(DATASET EXTRACT Opens)

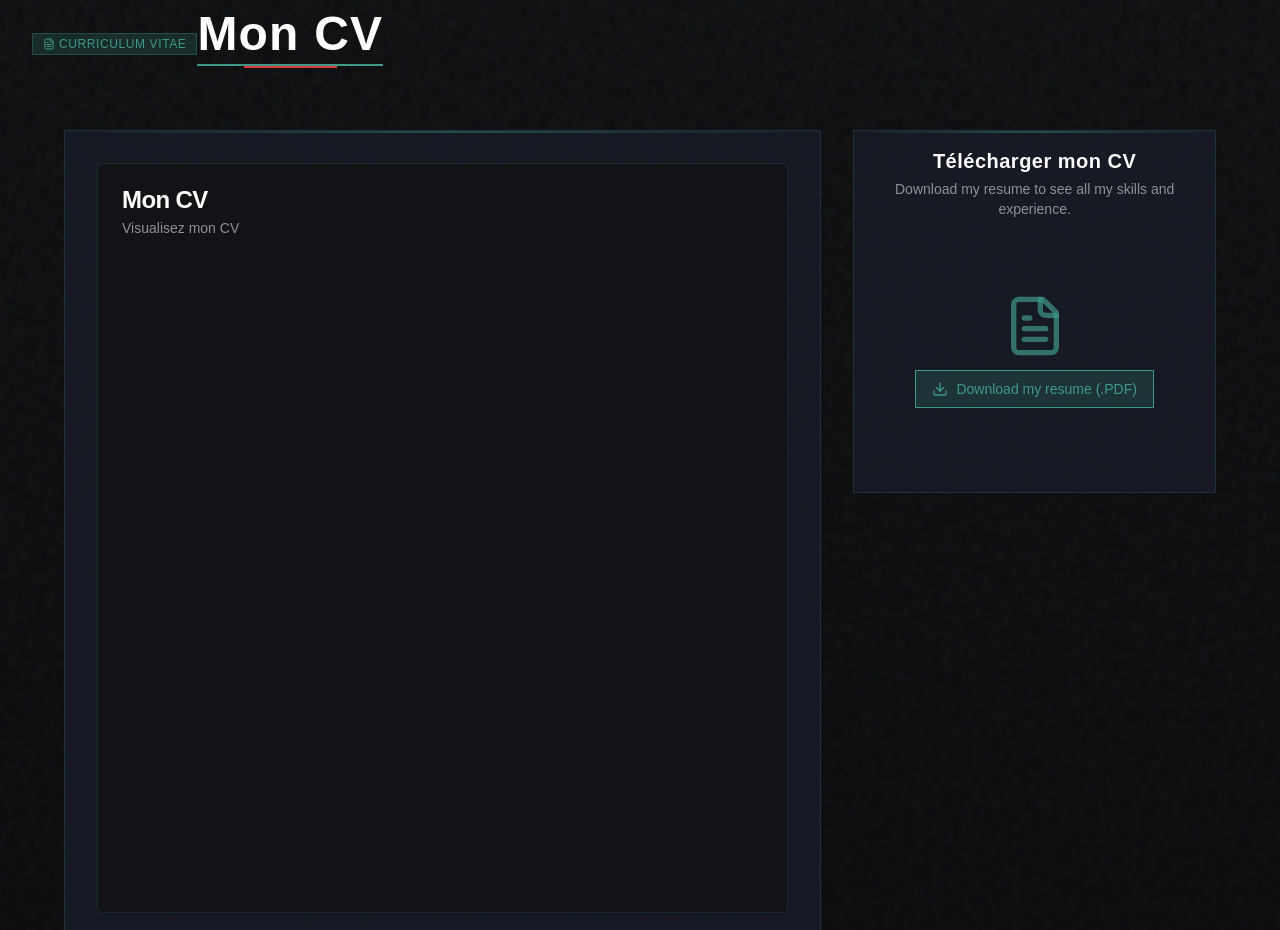
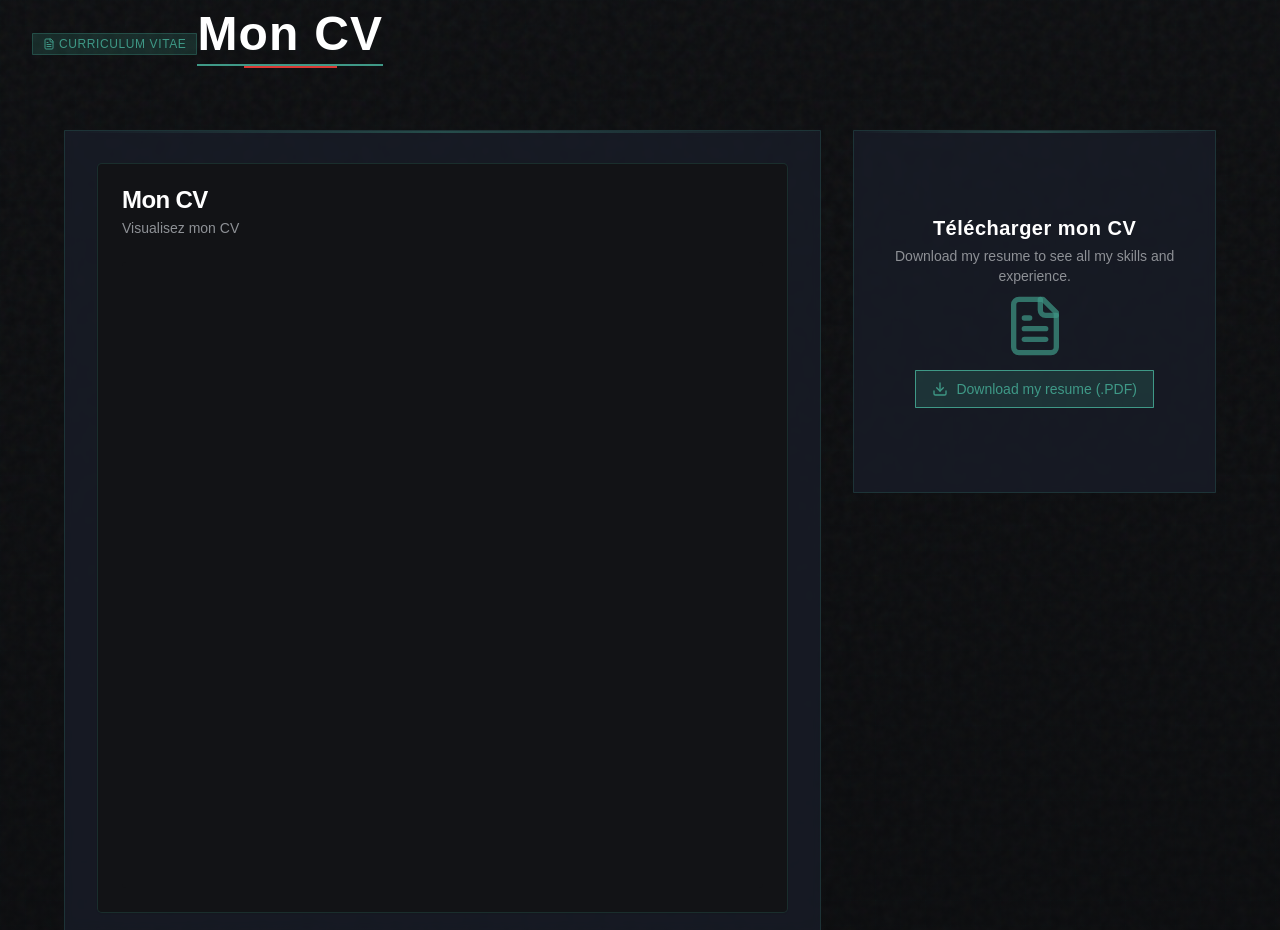
Before and after one commit to Coockiepickle/portfolio-mw-en, a React (Vite) app: page / in a window 1280 px wide. Shown: the part 6140-7070 px from the top of the page. Built offline with nearby package versions, Linux system fonts and the light colour scheme.

Commit message:
Center resume vertically
Move the resume section down to be vertically centered on the page.

```diff
--- a/src/components/Resume.tsx
+++ b/src/components/Resume.tsx
@@ -73,7 +73,8 @@ const Resume = () => {
               </Card>
             </div>
 
-            <div className="mw-card p-4 w-full hover:shadow-lg hover:shadow-mw-green/30 hover:-translate-y-2 hover:border-mw-green/50 transition-all duration-500 aspect-square">
+            <div className="mw-card p-4 w-full hover:shadow-lg hover:shadow-mw-green/30 hover:-translate-y-2 hover:border-mw-green/50 transition-all duration-500 aspect-square flex items-center">
+              <div className="w-full">
                 <div className="text-center mb-2">
                   <h3 className="text-xl font-bold text-white mb-1">Télécharger mon CV</h3>
                   <p className="text-mw-lightgray text-sm">Download my resume to see all my skills and experience.</p>
@@ -95,6 +96,7 @@ const Resume = () => {
             </div>
           </div>
         </div>
+      </div>
     </section>
   );
 };
```
Lines whose indentation alone changed are shown as unchanged.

(DATASET EXTRACT Closes)

**ASSIGNMENT**
Find the lines above that contain the word "page" and copy each one.

**THE COMPLETED TASK**
Before and after one commit to Coockiepickle/portfolio-mw-en, a React (Vite) app: page / in a window 1280 px wide. Shown: the part 6140-7070 px from the top of the page. Built offline with nearby package versions, Linux system fonts and the light colour scheme.
Move the resume section down to be vertically centered on the page.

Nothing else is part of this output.